What were the positive and negative features of the Utah races and candidates?

Pignanelli: Utahns of all political stripes can be proud. Despite overwhelming odds, Democrats produced great candidates who fought hard. Equally important, many Republican incumbents took nothing for granted. Especially noteworthy is the gubernatorial battle. Democrat Mike Weinholtz threw massive personal resources to ensure there was a choice. Gov. Gary Herbert never let down and ran like he was behind.

Minority Leader Brian King and legislative Democrats shrewdly targeted resources, scaring many of their Republican colleagues. Speaker Greg Hughes and his leadership team responded with tactical ferocity.

Our state often suffers from insulting claims that we are boring. Another scandal-free election demonstrates the advantages of enduring such accusations.

Webb: Democrats put up good candidates and fought hard. Some GOP congressional incumbents had to raise more money, do more advertising and run harder than they have in the past. Weinholtz’s desperate mailer linking Herbert/Trump/Vladimir Putin/Mormon missionaries was a bizarre Hail Mary that hurt more than helped.

What are your personal reflections on the election of 2016?

Pignanelli: Voting for president is a very personal decision for Americans. So this turbulent season is causing anxiety.

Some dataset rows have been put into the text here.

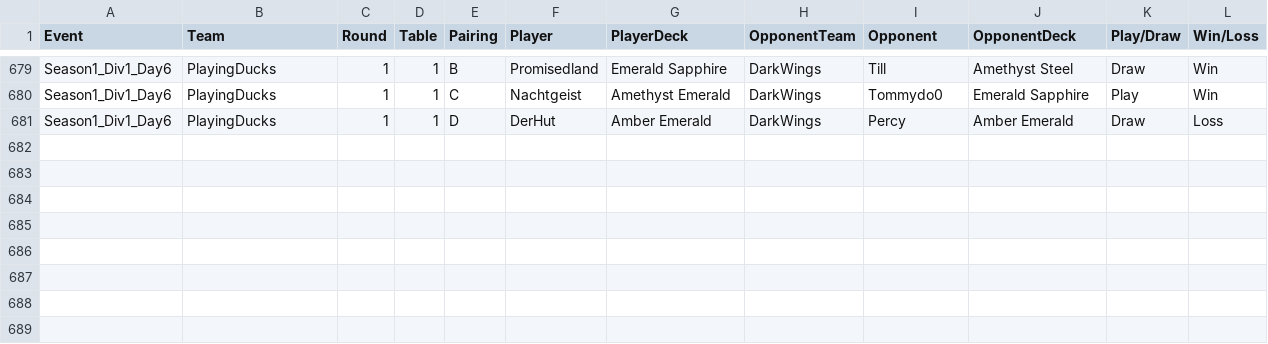
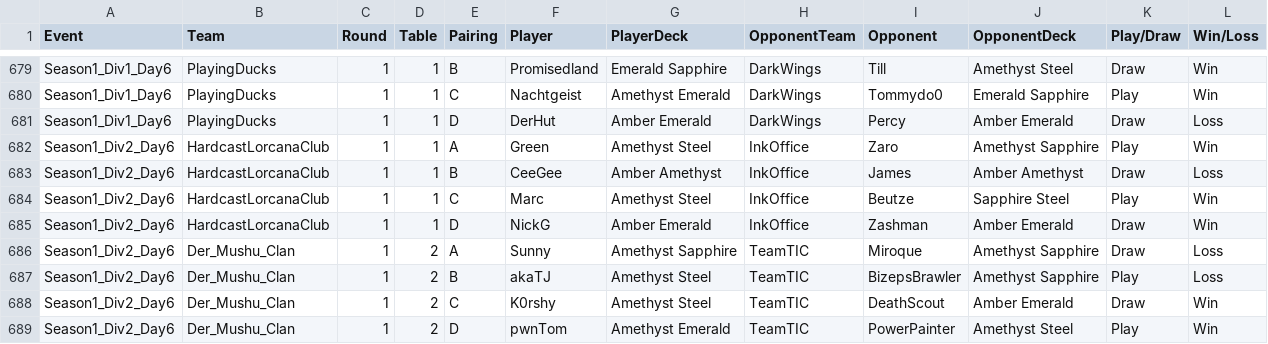
Before and after one commit to shinobi64/lorcana, a CSV file: results/ltd_analyse.csv, drawn as a sheet; only a part is shown, gaps mark what is left out; the diff names each change by its address in the sheet, - before the commit and + after, or states it on an @@ line.

```diff
--- a/results/ltd_analyse.csv
+++ b/results/ltd_analyse.csv
+row 682: Season1_Div2_Day6 | HardcastLorcanaClub | 1 | 1 | A | Green | Amethyst Steel | InkOffice | Zaro | Amethyst Sapphire | Play | Win
+row 683: Season1_Div2_Day6 | HardcastLorcanaClub | 1 | 1 | B | CeeGee | Amber Amethyst | InkOffice | James | Amber Amethyst | Draw | Loss
+row 684: Season1_Div2_Day6 | HardcastLorcanaClub | 1 | 1 | C | Marc | Amethyst Steel | InkOffice | Beutze | Sapphire Steel | Play | Win
+row 685: Season1_Div2_Day6 | HardcastLorcanaClub | 1 | 1 | D | NickG | Amber Emerald | InkOffice | Zashman | Amber Emerald | Draw | Win
+row 686: Season1_Div2_Day6 | Der_Mushu_Clan | 1 | 2 | A | Sunny | Amethyst Sapphire | TeamTIC | Miroque | Amethyst Sapphire | Draw | Loss
+row 687: Season1_Div2_Day6 | Der_Mushu_Clan | 1 | 2 | B | akaTJ | Amethyst Steel | TeamTIC | BizepsBrawler | Amethyst Sapphire | Play | Loss
+row 688: Season1_Div2_Day6 | Der_Mushu_Clan | 1 | 2 | C | K0rshy | Amethyst Steel | TeamTIC | DeathScout | Amber Emerald | Draw | Win
+row 689: Season1_Div2_Day6 | Der_Mushu_Clan | 1 | 2 | D | pwnTom | Amethyst Emerald | TeamTIC | PowerPainter | Amethyst Steel | Play | Win
```
Also changed, not shown: results/results.csv.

But America is undergoing a major shift in political dynamics, compounded by demographics and technology. Although it's painful to be participants, soon we will appreciate the opportunity to have witnessed history.

Webb: I’m obviously relieved it’s over. The national political party nomination processes that produced Hillary Clinton and Donald Trump are clearly broken and need to be fixed.

In Utah, Republicans also face repair work on their party. Republican candidates won despite GOP dysfunction. The Utah party has lost the confidence (and financial support) of mainstream and moderate Republicans, including most opinion leaders. So a big task lies ahead.

In Utah, we will get back to normal after the election. Normal, in Utah, means moving ahead, solving problems, getting things done. Unfortunately, Washington will also get back to normal — and normal inside the Beltway is gridlock, dysfunction and contentiousness. The Trump/right wing of the GOP will fight mainstream Republicans, while epic battles between Republicans and the White House will continue or get worse.

With divided government, compromise and cooperation are required to address the nation’s difficult problems. But the hateful, spiteful Washington climate means nothing will get done.

After Tuesday, everyone should take a break, decompress and heal: Read a good book, go for a walk in the autumn leaves, play with children or grandchildren, focus on work, school, relationships. Don’t read social media or newspaper comments. Provide a helping hand to someone who needs it. Forget politics for a while.

Republican LaVarr Webb is a political consultant and lobbyist. Previously he was policy deputy to Gov. Mike Leavitt and Deseret News managing editor. Email: Democrat Frank Pignanelli is a Salt Lake attorney, lobbyist and political adviser. Pignanelli served 10 years in the Utah House of Representatives, six years as minority leader. His spouse, D'Arcy Dixon Pignanelli, is a state tax commissioner. Email: